What the exercise asks: As an exercise, copy out the entries exactly as written.

Given data:
· · · ·
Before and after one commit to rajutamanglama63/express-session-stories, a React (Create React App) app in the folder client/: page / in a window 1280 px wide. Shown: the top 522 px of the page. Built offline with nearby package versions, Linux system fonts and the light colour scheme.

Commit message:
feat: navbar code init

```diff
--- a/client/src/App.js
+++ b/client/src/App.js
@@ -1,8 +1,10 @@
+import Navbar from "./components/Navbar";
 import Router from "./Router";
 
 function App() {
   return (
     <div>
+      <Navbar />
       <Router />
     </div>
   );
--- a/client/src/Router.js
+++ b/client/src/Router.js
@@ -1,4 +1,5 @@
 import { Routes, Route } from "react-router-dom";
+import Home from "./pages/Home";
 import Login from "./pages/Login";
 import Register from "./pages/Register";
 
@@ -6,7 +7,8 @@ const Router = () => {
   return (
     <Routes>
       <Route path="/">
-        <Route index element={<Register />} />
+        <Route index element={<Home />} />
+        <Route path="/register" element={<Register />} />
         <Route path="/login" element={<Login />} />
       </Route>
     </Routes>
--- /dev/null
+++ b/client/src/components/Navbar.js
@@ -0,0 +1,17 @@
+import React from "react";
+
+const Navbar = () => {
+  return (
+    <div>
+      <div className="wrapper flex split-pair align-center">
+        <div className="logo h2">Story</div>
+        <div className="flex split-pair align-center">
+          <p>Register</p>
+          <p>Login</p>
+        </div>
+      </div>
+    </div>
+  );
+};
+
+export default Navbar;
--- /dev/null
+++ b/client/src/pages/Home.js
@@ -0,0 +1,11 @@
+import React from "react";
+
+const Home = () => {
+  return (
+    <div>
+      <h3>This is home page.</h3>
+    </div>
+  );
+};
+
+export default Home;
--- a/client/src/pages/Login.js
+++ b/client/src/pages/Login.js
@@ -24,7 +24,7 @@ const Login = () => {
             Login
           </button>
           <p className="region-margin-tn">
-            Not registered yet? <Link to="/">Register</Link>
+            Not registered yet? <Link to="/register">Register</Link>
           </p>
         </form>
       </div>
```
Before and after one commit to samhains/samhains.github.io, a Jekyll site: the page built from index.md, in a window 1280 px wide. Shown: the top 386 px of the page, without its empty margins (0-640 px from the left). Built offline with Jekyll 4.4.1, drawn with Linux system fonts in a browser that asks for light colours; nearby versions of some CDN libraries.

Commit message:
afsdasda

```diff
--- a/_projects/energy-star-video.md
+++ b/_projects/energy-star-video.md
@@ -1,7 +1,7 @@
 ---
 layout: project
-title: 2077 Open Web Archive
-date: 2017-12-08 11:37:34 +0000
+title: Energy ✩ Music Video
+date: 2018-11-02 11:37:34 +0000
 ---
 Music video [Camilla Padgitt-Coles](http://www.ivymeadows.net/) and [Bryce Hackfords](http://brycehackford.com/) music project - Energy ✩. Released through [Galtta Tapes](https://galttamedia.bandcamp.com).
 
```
· · · ·
Result of the task:
Before and after one commit to rajutamanglama63/express-session-stories, a React (Create React App) app in the folder client/: page / in a window 1280 px wide. Shown: the top 522 px of the page. Built offline with nearby package versions, Linux system fonts and the light colour scheme.

Commit message:
feat: navbar code init

```diff
--- a/client/src/App.js
+++ b/client/src/App.js
@@ -1,8 +1,10 @@
+import Navbar from "./components/Navbar";
 import Router from "./Router";
 
 function App() {
   return (
     <div>
+      <Navbar />
       <Router />
     </div>
   );
--- a/client/src/Router.js
+++ b/client/src/Router.js
@@ -1,4 +1,5 @@
 import { Routes, Route } from "react-router-dom";
+import Home from "./pages/Home";
 import Login from "./pages/Login";
 import Register from "./pages/Register";
 
@@ -6,7 +7,8 @@ const Router = () => {
   return (
     <Routes>
       <Route path="/">
-        <Route index element={<Register />} />
+        <Route index element={<Home />} />
+        <Route path="/register" element={<Register />} />
         <Route path="/login" element={<Login />} />
       </Route>
     </Routes>
--- /dev/null
+++ b/client/src/components/Navbar.js
@@ -0,0 +1,17 @@
+import React from "react";
+
+const Navbar = () => {
+  return (
+    <div>
+      <div className="wrapper flex split-pair align-center">
+        <div className="logo h2">Story</div>
+        <div className="flex split-pair align-center">
+          <p>Register</p>
+          <p>Login</p>
+        </div>
+      </div>
+    </div>
+  );
+};
+
+export default Navbar;
--- /dev/null
+++ b/client/src/pages/Home.js
@@ -0,0 +1,11 @@
+import React from "react";
+
+const Home = () => {
+  return (
+    <div>
+      <h3>This is home page.</h3>
+    </div>
+  );
+};
+
+export default Home;
--- a/client/src/pages/Login.js
+++ b/client/src/pages/Login.js
@@ -24,7 +24,7 @@ const Login = () => {
             Login
           </button>
           <p className="region-margin-tn">
-            Not registered yet? <Link to="/">Register</Link>
+            Not registered yet? <Link to="/register">Register</Link>
           </p>
         </form>
       </div>
```
Before and after one commit to samhains/samhains.github.io, a Jekyll site: the page built from index.md, in a window 1280 px wide. Shown: the top 386 px of the page, without its empty margins (0-640 px from the left). Built offline with Jekyll 4.4.1, drawn with Linux system fonts in a browser that asks for light colours; nearby versions of some CDN libraries.

Commit message:
afsdasda

```diff
--- a/_projects/energy-star-video.md
+++ b/_projects/energy-star-video.md
@@ -1,7 +1,7 @@
 ---
 layout: project
-title: 2077 Open Web Archive
-date: 2017-12-08 11:37:34 +0000
+title: Energy ✩ Music Video
+date: 2018-11-02 11:37:34 +0000
 ---
 Music video [Camilla Padgitt-Coles](http://www.ivymeadows.net/) and [Bryce Hackfords](http://brycehackford.com/) music project - Energy ✩. Released through [Galtta Tapes](https://galttamedia.bandcamp.com).
 
```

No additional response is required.